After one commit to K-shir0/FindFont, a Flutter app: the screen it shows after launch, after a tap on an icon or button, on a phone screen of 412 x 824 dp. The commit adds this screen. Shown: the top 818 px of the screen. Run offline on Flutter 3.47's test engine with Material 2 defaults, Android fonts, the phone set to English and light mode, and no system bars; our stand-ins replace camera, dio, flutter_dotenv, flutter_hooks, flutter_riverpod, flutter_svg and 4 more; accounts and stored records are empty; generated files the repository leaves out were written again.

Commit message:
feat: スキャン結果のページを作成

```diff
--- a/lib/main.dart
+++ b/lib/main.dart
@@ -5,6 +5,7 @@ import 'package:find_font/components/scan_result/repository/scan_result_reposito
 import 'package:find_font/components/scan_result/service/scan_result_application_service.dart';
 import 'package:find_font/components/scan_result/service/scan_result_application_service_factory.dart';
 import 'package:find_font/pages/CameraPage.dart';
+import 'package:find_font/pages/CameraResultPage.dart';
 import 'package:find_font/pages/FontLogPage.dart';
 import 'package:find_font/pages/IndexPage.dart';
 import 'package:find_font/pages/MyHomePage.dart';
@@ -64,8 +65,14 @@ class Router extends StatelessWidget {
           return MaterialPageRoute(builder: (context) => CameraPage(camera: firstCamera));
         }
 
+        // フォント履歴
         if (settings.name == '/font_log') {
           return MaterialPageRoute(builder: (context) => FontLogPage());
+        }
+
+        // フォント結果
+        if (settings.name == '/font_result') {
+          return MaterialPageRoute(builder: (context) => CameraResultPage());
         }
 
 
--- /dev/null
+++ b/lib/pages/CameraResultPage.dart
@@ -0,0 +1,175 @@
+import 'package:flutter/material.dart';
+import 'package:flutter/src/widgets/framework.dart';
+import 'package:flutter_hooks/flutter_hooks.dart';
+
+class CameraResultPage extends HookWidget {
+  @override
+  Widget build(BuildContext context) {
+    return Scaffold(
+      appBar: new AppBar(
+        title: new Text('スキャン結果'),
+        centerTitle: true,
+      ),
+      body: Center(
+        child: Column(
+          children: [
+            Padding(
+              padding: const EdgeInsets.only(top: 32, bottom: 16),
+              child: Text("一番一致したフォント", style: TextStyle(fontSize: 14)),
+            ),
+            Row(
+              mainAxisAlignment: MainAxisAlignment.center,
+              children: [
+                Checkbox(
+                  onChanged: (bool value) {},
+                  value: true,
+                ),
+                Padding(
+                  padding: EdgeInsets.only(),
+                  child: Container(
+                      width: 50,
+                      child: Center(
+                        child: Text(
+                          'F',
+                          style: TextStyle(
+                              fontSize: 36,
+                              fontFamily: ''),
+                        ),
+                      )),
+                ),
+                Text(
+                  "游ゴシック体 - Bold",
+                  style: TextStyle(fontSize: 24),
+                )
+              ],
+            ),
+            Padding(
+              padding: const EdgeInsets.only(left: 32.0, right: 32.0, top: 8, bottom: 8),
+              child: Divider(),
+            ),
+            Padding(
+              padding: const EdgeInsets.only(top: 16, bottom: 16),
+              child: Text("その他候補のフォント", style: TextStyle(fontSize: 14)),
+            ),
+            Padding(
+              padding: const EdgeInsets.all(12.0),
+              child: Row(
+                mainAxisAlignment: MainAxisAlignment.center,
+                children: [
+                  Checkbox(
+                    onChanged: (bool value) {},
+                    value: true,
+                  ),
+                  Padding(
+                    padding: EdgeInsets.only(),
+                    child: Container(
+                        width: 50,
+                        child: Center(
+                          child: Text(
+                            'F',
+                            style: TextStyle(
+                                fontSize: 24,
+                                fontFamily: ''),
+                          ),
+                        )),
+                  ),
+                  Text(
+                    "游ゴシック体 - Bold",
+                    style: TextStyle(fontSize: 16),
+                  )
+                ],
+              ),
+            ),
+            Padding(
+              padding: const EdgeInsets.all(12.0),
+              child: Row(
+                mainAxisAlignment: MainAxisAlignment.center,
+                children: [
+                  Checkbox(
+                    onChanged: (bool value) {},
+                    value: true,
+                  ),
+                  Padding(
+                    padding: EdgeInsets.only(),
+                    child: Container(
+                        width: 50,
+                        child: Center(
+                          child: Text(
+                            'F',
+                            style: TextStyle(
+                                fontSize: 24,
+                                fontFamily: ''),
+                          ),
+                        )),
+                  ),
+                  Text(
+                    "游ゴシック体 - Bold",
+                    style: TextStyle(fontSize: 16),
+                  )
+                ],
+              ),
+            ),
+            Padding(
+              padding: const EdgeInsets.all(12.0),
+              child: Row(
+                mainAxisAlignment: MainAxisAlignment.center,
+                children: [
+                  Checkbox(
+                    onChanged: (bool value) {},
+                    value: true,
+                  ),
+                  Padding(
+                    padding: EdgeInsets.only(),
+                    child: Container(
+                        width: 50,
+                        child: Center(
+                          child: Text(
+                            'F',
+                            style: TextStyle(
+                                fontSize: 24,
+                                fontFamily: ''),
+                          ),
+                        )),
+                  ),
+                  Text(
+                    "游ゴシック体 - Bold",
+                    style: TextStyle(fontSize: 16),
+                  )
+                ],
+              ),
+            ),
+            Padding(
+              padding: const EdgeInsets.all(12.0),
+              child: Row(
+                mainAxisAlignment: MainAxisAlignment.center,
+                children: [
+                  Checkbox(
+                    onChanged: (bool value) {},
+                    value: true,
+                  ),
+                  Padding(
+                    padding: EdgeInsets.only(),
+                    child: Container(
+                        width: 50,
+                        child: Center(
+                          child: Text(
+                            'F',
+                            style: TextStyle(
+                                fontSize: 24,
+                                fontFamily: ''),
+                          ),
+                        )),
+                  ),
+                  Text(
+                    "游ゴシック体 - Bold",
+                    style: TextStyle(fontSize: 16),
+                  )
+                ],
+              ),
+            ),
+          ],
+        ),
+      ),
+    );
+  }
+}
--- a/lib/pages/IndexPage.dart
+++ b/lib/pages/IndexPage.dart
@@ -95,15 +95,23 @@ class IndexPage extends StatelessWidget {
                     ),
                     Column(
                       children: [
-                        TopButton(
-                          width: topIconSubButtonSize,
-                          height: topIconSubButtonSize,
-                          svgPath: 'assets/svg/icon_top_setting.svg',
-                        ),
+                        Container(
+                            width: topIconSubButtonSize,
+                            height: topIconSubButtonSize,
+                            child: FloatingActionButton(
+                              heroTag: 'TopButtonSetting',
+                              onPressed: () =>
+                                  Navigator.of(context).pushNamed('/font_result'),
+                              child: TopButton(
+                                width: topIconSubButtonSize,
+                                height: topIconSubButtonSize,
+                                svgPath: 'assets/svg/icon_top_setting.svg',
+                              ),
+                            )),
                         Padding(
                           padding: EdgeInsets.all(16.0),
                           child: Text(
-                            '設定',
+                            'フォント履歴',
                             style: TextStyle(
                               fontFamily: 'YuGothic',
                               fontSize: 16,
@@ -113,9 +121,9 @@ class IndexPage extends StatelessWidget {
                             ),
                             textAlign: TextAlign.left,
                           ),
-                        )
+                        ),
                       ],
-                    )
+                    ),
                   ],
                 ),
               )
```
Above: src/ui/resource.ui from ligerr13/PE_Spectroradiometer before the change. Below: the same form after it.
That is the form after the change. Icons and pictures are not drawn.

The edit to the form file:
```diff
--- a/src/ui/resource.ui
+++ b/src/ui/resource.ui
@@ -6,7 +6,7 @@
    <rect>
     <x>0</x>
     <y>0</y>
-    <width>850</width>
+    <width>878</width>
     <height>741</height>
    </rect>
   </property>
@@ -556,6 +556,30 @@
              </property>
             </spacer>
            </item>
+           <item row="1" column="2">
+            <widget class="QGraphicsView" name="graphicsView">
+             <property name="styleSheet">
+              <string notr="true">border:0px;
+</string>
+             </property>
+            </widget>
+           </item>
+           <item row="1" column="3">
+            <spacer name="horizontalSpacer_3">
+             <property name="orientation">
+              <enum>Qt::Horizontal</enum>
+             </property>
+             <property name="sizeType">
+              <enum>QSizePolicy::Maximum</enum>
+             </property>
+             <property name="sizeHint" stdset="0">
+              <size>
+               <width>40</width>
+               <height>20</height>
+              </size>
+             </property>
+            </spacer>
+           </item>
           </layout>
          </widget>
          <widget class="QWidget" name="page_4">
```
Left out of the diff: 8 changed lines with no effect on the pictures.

*-*-*

## Exercise directions
Scan the records for lines that hold "pages", and reproduce each one you find.

## Response for this exercise
 import 'package:find_font/pages/CameraPage.dart';
+import 'package:find_font/pages/CameraResultPage.dart';
 import 'package:find_font/pages/FontLogPage.dart';
 import 'package:find_font/pages/IndexPage.dart';
 import 'package:find_font/pages/MyHomePage.dart';
+++ b/lib/pages/CameraResultPage.dart
--- a/lib/pages/IndexPage.dart
+++ b/lib/pages/IndexPage.dart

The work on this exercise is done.